[Front-end code change data]
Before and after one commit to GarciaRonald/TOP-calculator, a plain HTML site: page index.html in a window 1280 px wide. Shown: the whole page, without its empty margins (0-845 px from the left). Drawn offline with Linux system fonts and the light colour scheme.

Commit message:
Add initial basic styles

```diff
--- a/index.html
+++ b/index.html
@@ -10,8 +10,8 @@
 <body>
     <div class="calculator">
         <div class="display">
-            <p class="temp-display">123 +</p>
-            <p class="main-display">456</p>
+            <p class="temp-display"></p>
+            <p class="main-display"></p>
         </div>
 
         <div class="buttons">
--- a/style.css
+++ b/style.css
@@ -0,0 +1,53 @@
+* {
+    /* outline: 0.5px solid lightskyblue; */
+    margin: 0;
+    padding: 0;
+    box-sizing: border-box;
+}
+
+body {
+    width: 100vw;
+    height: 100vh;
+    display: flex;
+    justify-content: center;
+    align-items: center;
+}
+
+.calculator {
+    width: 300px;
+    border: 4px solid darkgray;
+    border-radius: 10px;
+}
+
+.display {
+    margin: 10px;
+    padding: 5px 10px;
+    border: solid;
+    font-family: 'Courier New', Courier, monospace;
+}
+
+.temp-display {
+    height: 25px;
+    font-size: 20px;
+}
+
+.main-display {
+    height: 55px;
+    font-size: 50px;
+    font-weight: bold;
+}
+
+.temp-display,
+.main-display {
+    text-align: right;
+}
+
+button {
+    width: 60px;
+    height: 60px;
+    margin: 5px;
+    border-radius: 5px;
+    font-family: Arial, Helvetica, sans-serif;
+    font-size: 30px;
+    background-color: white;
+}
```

# Your task
In the entries above, find lines with "display" and copy each.

# Solution to the exercise
         <div class="display">
-            <p class="temp-display">123 +</p>
-            <p class="main-display">456</p>
+            <p class="temp-display"></p>
+            <p class="main-display"></p>
+    display: flex;
+.display {
+.temp-display {
+.main-display {
+.temp-display,
+.main-display {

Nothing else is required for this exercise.